An article in the Oct/Nov 2010 issue of Mother Earth News has a quote that kind of sums this up for me. It is from an article called Create an Edible Landscape by Rosalind Creasy "Food from your yard requires no shipping, little refrigeration, and less energy to plow, plant, spray and harvest the produce. You know which chemicals, if any, you use. Fully ripe, just-picked, homegrown fruits and vegetables, if eaten soon after picking, have more vitamins than supermarket produce that was usually picked under-ripe and is days or weeks old when you eat it."
Kind of makes it all seem worth the work.
Monday, April 11
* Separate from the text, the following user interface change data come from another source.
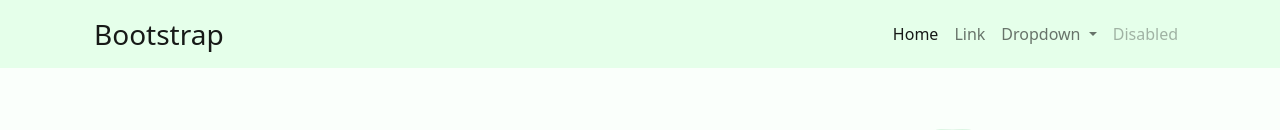
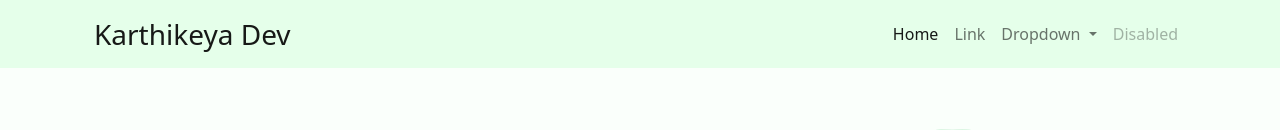
Before and after one commit to KarthikeyaGit/SampleLandingPage, a website: page public/index.html in a window 1280 px wide. Shown: the top 130 px of the page. Drawn offline with nearby package versions, Linux system fonts and the light colour scheme.

Commit message:
latest code

```diff
--- a/public/index.html
+++ b/public/index.html
@@ -21,7 +21,7 @@
         <div class="container">
           <nav class="navbar navbar-expand-lg navbar-light">
             <div class="container-fluid">
-              <a class="navbar-brand" href="#" style="font-size: 28px; font-weight: 400;">Bootstrap</a>
+              <a class="navbar-brand" href="#" style="font-size: 28px; font-weight: 400;">Karthikeya Dev</a>
               <button class="navbar-toggler" type="button" data-bs-toggle="collapse"
                 data-bs-target="#navbarSupportedContent" aria-controls="navbarSupportedContent" aria-expanded="false"
                 aria-label="Toggle navigation">
```
Also changed, not shown: 1 other file.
Yesterday was a good day. An offer for all-day child care was gratefully accepted and we set to work on various house and yard projects that needed attention. Roy spent most of the day pressure washing the lead paint off the front porch. He had spent house scraping and removing what he could, mask on and giving strict orders to stay away from the entire front yard. He is quite fanatical about lead paint. The pressure washer took care of dust and helped make sure the porch was clear of chips, and I think Roy just loves using the thing. Now the porch is ready to repaint and it looks a lot bigger without all my "outdoor decorations" on it.
My day started with a tour of the yard to assess the damage and prioritize my projects. I started by the pine trees and noted that our brush pile has outgrown the area we designated for "brush pile." The neighbor and his tractor can push the pile into the woods and we can let it rot and compost without having it spill over into the yard.
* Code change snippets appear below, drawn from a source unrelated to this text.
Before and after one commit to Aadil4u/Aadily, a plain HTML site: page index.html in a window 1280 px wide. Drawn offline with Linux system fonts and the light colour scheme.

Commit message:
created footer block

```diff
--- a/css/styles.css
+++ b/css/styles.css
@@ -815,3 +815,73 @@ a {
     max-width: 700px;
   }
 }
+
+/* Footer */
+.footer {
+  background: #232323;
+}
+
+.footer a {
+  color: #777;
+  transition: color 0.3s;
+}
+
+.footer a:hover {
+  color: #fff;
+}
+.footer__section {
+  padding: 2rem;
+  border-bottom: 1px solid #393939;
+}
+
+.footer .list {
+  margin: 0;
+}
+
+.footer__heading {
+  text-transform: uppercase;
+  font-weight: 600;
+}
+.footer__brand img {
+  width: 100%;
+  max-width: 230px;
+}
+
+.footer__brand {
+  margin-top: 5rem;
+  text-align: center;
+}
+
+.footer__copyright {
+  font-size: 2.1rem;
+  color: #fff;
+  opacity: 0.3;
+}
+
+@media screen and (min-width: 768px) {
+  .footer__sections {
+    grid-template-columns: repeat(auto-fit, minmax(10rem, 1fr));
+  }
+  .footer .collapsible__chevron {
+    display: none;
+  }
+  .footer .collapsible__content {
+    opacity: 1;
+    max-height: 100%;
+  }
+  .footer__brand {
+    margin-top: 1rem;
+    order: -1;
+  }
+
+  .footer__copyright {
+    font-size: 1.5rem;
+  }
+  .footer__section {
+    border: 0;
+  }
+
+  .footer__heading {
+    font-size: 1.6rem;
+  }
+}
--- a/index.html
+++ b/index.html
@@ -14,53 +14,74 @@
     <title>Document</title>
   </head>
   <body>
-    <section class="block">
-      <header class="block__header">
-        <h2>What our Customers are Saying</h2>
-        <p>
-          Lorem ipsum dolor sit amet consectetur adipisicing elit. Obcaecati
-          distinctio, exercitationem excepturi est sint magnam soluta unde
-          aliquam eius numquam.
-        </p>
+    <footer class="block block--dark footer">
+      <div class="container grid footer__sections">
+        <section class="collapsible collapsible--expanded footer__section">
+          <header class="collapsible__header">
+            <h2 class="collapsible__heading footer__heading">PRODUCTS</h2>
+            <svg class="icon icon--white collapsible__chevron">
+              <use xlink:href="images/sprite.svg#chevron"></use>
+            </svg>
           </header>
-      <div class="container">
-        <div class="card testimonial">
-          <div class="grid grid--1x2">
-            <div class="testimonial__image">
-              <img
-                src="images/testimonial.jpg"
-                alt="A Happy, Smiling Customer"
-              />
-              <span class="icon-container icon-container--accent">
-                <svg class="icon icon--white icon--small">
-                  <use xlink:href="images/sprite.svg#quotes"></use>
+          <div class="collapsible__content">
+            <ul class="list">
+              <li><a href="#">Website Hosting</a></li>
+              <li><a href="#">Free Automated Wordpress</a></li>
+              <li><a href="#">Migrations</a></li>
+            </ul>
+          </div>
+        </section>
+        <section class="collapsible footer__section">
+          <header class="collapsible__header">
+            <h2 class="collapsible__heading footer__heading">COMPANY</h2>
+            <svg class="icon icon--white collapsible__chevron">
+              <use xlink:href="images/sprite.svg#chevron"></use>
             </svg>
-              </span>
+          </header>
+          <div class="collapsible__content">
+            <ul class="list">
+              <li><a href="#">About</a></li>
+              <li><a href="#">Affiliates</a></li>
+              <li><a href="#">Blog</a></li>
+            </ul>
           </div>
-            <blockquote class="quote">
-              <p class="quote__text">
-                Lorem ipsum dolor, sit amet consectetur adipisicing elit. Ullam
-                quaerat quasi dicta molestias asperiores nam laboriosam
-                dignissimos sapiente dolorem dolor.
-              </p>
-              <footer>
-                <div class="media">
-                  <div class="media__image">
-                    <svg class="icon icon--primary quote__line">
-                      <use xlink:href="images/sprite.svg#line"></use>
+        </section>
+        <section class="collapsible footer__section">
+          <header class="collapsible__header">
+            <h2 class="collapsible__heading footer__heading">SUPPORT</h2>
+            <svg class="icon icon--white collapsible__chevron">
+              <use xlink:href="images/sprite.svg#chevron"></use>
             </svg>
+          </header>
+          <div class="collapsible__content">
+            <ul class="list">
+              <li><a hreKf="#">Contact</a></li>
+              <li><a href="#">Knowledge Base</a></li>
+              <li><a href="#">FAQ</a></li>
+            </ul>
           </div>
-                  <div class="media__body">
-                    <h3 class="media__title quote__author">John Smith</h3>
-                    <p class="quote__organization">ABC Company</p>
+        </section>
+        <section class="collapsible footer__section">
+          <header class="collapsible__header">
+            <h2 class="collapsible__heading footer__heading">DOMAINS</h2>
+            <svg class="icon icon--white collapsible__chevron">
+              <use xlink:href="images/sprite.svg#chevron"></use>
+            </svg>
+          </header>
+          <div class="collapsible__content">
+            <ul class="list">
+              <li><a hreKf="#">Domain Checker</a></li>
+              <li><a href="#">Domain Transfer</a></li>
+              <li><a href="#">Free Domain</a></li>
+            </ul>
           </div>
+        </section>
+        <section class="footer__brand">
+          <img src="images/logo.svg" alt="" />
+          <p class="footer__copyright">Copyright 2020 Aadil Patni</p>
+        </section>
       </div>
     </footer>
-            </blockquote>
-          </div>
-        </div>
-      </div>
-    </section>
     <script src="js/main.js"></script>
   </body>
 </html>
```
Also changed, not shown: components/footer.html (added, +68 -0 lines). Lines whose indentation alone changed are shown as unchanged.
I also noticed the gray and white feathery remains of what was once a bird, who met an untimely, unfortunate and probably most unpleasant death recently. Nothing but a pile of fluffy feathers.
Leaf raking is on the top of the list as we did not get it all done last fall. All of the garden beds have accumulations of dead brown leaves which will all be raked shortly. a few of the flower gardens will be taken out this season and their contents replanted in other gardens. I was a bit too ambitious when I put them all in and through endless weeding and trying to mow around them, I have a few that can go back to grass.
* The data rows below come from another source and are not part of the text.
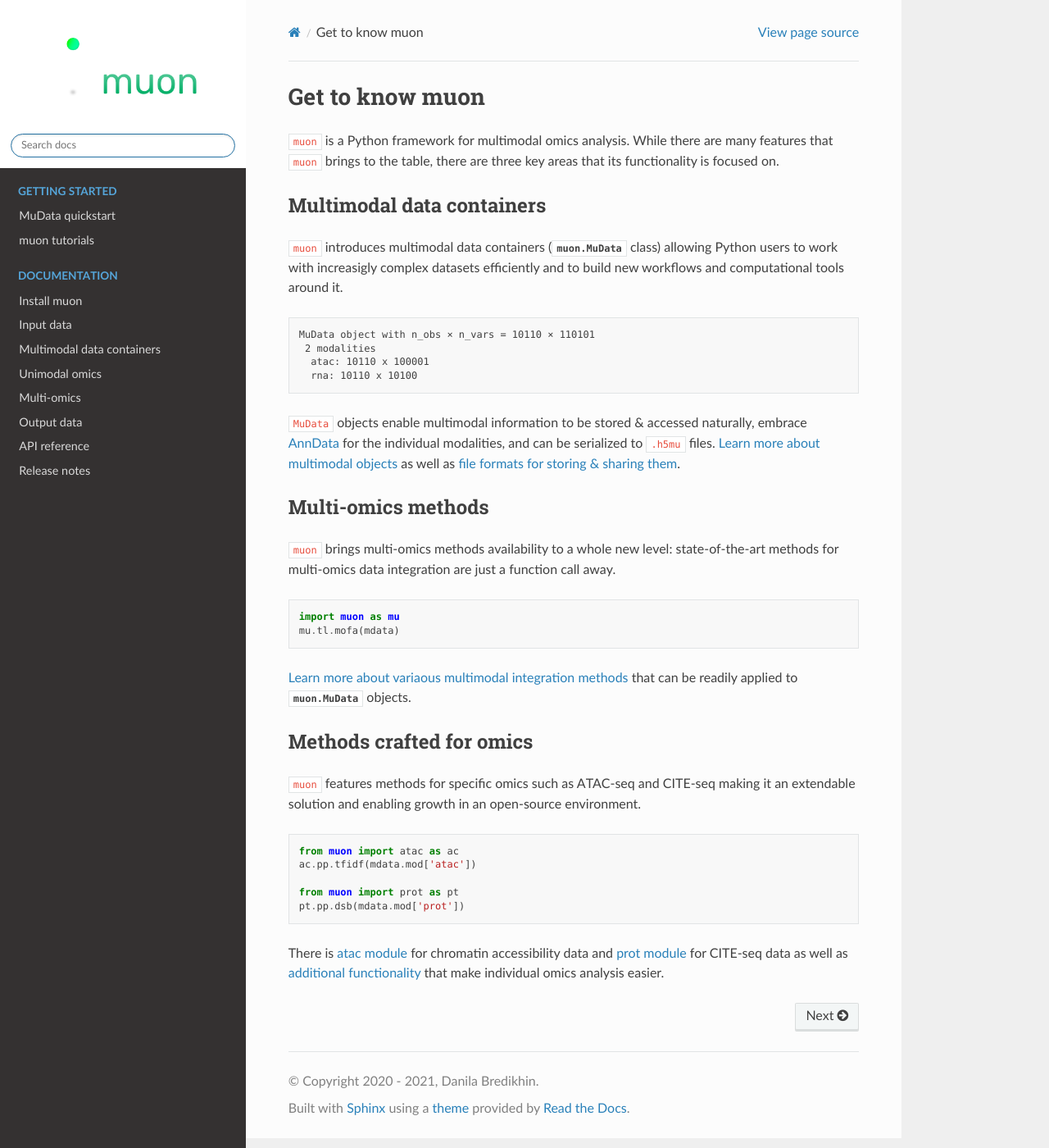
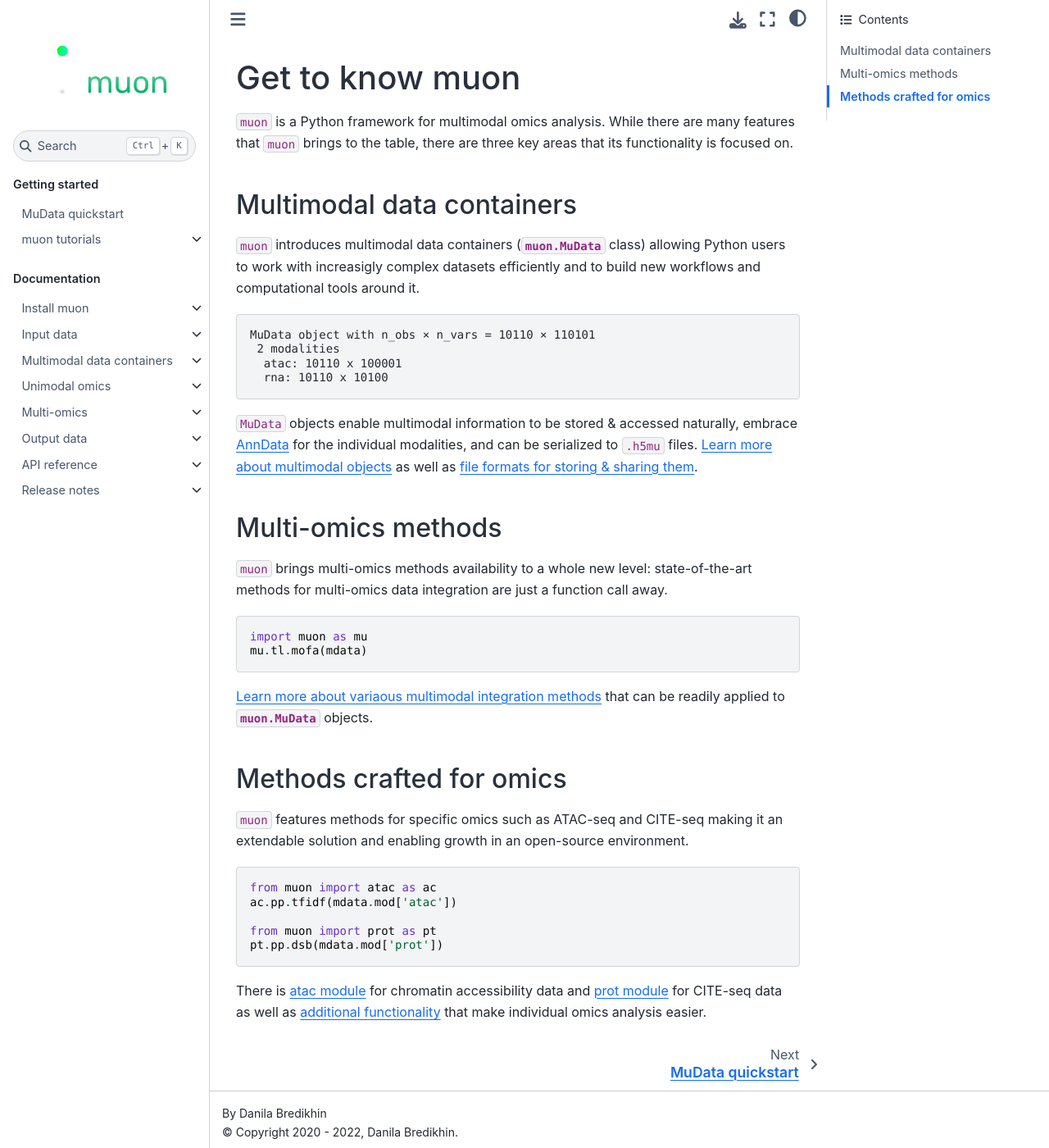
Before and after one commit to scverse/muon, a Sphinx documentation site: the page built from docs/source/index.rst, in a window 1280 px wide and 1400 px high. Shown: the whole window at 82% size. Built offline with Sphinx 7.4.7 and the Sphinx Book theme 1.1.4, drawn with Linux system fonts in a browser that asks for light colours; pages that are not in the unit, such as notebooks, are missing from menus.

Commit message:
Use sphinx_book_theme for documentation

```diff
--- a/docs/source/conf.py
+++ b/docs/source/conf.py
@@ -22,7 +22,7 @@ sys.path.insert(0, os.path.abspath("../"))
 # -- Project information -----------------------------------------------------
 
 project = "muon"
-copyright = "2020 - 2021, Danila Bredikhin"
+copyright = "2020 - 2022, Danila Bredikhin"
 author = "Danila Bredikhin"
 
 
@@ -39,7 +39,6 @@ extensions = [
     "sphinx_automodapi.automodapi",
     "sphinx.ext.autosectionlabel",
     "sphinx.ext.mathjax",
-    "sphinx_rtd_theme",
     "nbsphinx",
 ]
 autosectionlabel_prefix_document = True
@@ -67,9 +66,7 @@ exclude_patterns = []
 
 # The theme to use for HTML and HTML Help pages.  See the documentation for
 # a list of builtin themes.
-#
-# html_theme = 'alabaster'
-html_theme = "sphinx_rtd_theme"
+html_theme = "sphinx_book_theme"
 
 # Add any paths that contain custom static files (such as style sheets) here,
 # relative to this directory. They are copied after the builtin static files,
--- a/pyproject.toml
+++ b/pyproject.toml
@@ -37,7 +37,7 @@ requires = [
 [tool.flit.metadata.requires-extra]
 docs = [
     "sphinx >= 4.0",
-    "sphinx-rtd-theme",
+    "sphinx_book_theme",
     "readthedocs-sphinx-search",
     "nbsphinx",
     "sphinx_automodapi"
```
The main chore was to till the vegetables gardens and to mix in all the composting straw and chicken poo that was cleaned out of the coop from this past winter. Now the gardens look ready to plant and I may start the onions today or tomorrow. Before tilling I managed to save some wild strawberry plants that seem to just come up where ever they feel like. I may put in a raised bed just for strawberries since they spread and annoy me.
Much more to do but since I am just about over the morning sickness, it seems possible. And the seeds are germinating fast that I expected! The broccoli and tomatoes are all sprouting which makes me a little scared. I dread the thinning process and having the plants ready to go before the weather cooperates.
But if that is the worst thing that happens for a little while, I'll gladly accept it.
Thursday, April 7
All the cats are always interested in the seed process every year. I have my grow lights safely locked in a small basement room which holds the furnace, which provides some heat since it still kicks on a few times a day. And the "Seed Starting Room: NO Cats" sign on the door should be enough to let them know they are not allowed explore.
This did not stop Cheese one year as she managed to eat the tops off of all my pepper sprouts.
I got everything downstairs and set up, but could not manage to find my spray bottle. Turns out Roy had used it over the winter to mix some orange-smelling cleaner for the pellet stove window so I was off to the store to get a new one. I picked light green since I thought it might inspire the plants to grow faster.
Here is what I have started so far:
Calabrese Green Broccoli
Brandywine Red Tomato
Sweetie Cherry Tomato
Sungold Select Tomato